Warehouse retailer Costco (NASDAQ:COST) reported its second-quarter earnings with growth in both top line and bottom line. Elevated membership fees with new members signing up helped the company improve its revenue. Costco’s low margins have proved beneficial for customers, and it has also kept investors happy by providing a return of more than 110 times in the last 20 years. The company’s stock is almost at its all-time high so let’s see whether it’s still worth a buy.
The retail industry was expected to be battered because of the increase in payroll taxes, but as Costco gratifies to middle and upper income consumers its sales will not be affected much. Its private labels, which are of almost of the same quality as other national brands but mostly more pocket friendly are getting better recognition, which is evident from the fact that they account for 20% of Costco’s total products. These brands are growing in the range of 0.5% to 0.75% annually.
The company has grown considerably in the international market over the last few years. Australia and Asia have seen new members signing up and the performance of these stores has been heartening. Costco plans to add six new stores in Asia over the next two quarters which I believe is a good logical move.
Further, the retailer has been smart in keeping a distinguishable inventory for its ecommerce and stores. A non-overlapping inventory to the extent of 80% helps the company to operate both the channels without competing with each other’s sales.
The company has a strong balance sheet with its cash flows essentially dependable. Though the current dividend yield of Costco is 1.1%, its recent $3 billion spent as special dividend of $7 a share last year will definitely boost investors' sentiments. Moreover, its upside on stock prices has always been the reason for keeping investors attracted to it. I would recommend a HOLD for the stocks of the company with another 10% upside in the next couple of quarters.
Another Success Story
Wal-Mart (NYSE:WMT) is the biggest name in the retail business in the U.S. It operates in over 25 countries with over 10,000 retail stores. The company reported revenue of $469 billion for the fiscal 2013, an increase of 5% over last year. It reported earnings of $5.02 per share in 2013 results which is expected to grow on an average of 5% to an average $5.30 a share this year.
Not only has it delivered results, it has kept investors pleased throughout, and has returned a lot of cash consistently over time. Its current dividend yield is around 2.6% and it paid $13 billion to its shareholders in dividends and share buybacks. In order to add to its investors' contentment the company has announced an 18% hike in its dividend for 2014.
The company has faced certain issues in the last year such as bribery allegations in Brazil, China, and India and protests from its employees for ill-treatment. Further, there are concerns over the sluggish growth rate in China and the new signs of Europe's economic weakness that can affect the company’s growth uptrend.

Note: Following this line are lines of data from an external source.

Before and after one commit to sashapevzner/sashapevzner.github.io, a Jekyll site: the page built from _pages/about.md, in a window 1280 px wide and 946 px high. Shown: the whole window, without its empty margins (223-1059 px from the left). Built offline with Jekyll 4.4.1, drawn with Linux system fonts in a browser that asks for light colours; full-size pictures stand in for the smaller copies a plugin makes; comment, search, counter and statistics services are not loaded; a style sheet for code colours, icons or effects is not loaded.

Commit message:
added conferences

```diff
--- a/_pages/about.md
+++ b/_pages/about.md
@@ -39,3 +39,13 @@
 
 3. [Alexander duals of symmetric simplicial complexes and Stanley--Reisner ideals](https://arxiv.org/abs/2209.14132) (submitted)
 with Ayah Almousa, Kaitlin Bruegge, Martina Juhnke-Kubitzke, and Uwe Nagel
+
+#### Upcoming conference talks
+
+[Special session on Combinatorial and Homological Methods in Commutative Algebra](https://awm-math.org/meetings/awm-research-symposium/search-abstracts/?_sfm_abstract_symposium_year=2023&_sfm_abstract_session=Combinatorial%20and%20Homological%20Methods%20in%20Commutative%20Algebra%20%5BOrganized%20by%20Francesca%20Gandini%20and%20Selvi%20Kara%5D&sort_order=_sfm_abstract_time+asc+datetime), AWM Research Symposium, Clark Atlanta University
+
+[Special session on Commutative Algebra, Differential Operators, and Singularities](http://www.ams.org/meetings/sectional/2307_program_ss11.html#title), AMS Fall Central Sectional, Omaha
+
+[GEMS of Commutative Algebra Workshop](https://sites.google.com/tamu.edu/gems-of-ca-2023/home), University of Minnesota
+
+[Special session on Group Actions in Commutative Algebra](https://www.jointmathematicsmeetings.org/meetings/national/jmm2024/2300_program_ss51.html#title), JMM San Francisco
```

The investors should not be too worried about their investments as Wal-Mart has historically managed to rebound from any negative development very well, and its diversified operation will further act as a cushion for it. I believe this is a solid investment for investors who are seeking a regular income source rather than a major capital gain.
A Peep Into Target
Target (NYSE:TGT) is the second largest discount retailer in the United States. It’s recently reported earnings were nothing to be happy about with profits reducing 2% to $961 million compared to the same period last year. The company’s performance suffered as the gift items were not able to produce the desired results and the discounts offered, particularly in the holiday season, pushed margins lower.
Target has plans such as letting its customers pay online and collect in-store, same day delivery, like Wal-Mart, and meeting to needs of shoppers using mobile phones. The company’s main medium to grow this year is its maneuvers in Canada, where it anticipates superior margins. Moving forward, Target will be giving its credit card portfolio to Toronto Dominion Bank and come up with 124 new stores in Canada. This should help the company to improve its top and bottom line.
Costco is the best pick going forward at the moment, as its performance in foreign markets has been good, and its business model of charging members upfront provides certainty to its income stream. Wal-Mart too is a good pick at its current prices because of its large scale of operations and a diversified business structure. Target too is a good hold and should tap into benefits from its Canadian operations. However, I do not recommend investors buy Target now.